Word of the day
Reading of the day
A reading from the first letter of John
1 JN 2:29–3:6
If you consider that God is righteous,
you also know that everyone who acts in righteousness
is begotten by him.
See what love the Father has bestowed on us
that we may be called the children of God.
Yet so we are.
The reason the world does not know us is that it did not know him.
Beloved, we are God’s children now;
what we shall be has not yet been revealed.
We do know that when it is revealed we shall be like him,
for we shall see him as he is.
Everyone who has this hope based on him makes himself pure,
as he is pure.
Everyone who commits sin commits lawlessness,
for sin is lawlessness.
You know that he was revealed to take away sins,
and in him there is no sin.
No one who remains in him sins;
no one who sins has seen him or known him.
Gospel of the day
From the Gospel according to John
John the Baptist saw Jesus coming toward him and said,
“Behold, the Lamb of God, who takes away the sin of the world.
He is the one of whom I said,
‘A man is coming after me who ranks ahead of me
because he existed before me.’
I did not know him,
but the reason why I came baptizing with water
was that he might be made known to Israel.”
John testified further, saying,
“I saw the Spirit come down like a dove from the sky
and remain upon him.
I did not know him,
but the one who sent me to baptize with water told me,
‘On whomever you see the Spirit come down and remain,
he is the one who will baptize with the Holy Spirit.’
Now I have seen and testified that he is the Son of God.
Words of the Holy Father

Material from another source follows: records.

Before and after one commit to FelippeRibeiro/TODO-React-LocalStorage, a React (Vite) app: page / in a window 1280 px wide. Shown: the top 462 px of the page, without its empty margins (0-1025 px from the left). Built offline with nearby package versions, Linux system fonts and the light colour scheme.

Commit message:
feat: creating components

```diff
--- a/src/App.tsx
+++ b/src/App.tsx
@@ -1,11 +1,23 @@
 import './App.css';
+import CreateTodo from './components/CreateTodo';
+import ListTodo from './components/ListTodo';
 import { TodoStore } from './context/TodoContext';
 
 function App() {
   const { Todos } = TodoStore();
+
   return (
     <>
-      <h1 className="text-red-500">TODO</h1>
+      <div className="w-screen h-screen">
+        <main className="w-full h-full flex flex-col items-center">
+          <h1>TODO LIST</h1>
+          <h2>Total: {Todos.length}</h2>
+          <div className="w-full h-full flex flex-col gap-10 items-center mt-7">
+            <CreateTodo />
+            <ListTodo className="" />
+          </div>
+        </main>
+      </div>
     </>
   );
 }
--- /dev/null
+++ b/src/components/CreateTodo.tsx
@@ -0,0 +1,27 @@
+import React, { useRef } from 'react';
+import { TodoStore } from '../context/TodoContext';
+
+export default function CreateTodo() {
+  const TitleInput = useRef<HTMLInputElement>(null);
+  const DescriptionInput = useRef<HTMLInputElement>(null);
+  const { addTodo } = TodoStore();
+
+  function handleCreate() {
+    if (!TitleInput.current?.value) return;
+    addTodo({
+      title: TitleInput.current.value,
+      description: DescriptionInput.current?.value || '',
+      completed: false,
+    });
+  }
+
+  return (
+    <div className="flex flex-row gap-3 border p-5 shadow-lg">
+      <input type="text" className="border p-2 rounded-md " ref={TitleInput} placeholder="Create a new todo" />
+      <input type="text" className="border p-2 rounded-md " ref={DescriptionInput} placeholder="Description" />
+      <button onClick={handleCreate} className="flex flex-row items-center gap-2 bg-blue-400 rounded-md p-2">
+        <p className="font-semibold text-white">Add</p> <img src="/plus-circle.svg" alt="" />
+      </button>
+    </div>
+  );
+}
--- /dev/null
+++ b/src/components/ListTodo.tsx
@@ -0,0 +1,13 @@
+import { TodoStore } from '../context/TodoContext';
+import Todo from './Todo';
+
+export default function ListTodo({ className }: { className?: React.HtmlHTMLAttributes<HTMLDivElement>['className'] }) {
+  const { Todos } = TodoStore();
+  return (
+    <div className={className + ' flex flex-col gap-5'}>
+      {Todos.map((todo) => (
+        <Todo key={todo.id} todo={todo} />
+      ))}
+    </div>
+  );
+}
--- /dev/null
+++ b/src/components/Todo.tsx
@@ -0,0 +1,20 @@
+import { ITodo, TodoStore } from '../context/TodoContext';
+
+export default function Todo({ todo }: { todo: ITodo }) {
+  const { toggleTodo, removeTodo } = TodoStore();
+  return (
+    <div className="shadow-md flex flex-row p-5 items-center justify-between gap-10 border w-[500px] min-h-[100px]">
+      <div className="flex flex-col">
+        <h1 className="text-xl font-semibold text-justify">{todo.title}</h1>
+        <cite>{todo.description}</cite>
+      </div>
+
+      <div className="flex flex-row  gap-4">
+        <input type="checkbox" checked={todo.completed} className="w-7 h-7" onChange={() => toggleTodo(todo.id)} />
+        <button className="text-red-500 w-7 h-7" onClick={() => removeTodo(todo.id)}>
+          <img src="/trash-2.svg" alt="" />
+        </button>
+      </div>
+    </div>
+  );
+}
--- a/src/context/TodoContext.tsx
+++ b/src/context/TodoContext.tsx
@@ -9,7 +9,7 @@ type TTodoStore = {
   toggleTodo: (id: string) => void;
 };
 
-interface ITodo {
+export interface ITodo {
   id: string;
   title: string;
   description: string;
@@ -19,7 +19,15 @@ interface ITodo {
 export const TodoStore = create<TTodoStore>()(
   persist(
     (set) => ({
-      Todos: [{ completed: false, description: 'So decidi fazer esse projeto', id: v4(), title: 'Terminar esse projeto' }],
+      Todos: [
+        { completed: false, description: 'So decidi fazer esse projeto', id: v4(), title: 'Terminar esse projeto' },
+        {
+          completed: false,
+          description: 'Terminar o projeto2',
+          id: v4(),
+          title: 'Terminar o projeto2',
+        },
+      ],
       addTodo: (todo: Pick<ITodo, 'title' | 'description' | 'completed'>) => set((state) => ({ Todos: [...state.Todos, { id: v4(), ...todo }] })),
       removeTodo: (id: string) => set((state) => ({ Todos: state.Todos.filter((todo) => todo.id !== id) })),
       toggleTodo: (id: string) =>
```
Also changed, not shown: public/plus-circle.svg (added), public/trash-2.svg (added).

The Greek word “to baptize” means “to immerse” (cf. ccc, 1214). To bathe with water is a rite common to various beliefs to express the passage from one condition to another, a sign of purification for a new beginning. But for us Christians it must be noted that if the body is immersed in water, the soul is immersed in Christ in order to receive the forgiveness of sin and to shine with divine light (cf. Tertullian, On the resurrection of the dead, viii, 3: ccl 2, 931; pl 2, 806). By virtue of the Holy Spirit, Baptism immerses us in the death and Resurrection of the Lord, drowning in the baptismal font the ‘old’ man, dominated by sin which separates him from God, and giving birth to the new man, recreated in Jesus. In Him all the children of Adam are called to new life. Therefore, Baptism is a rebirth. (General Audience, 11 April 2018)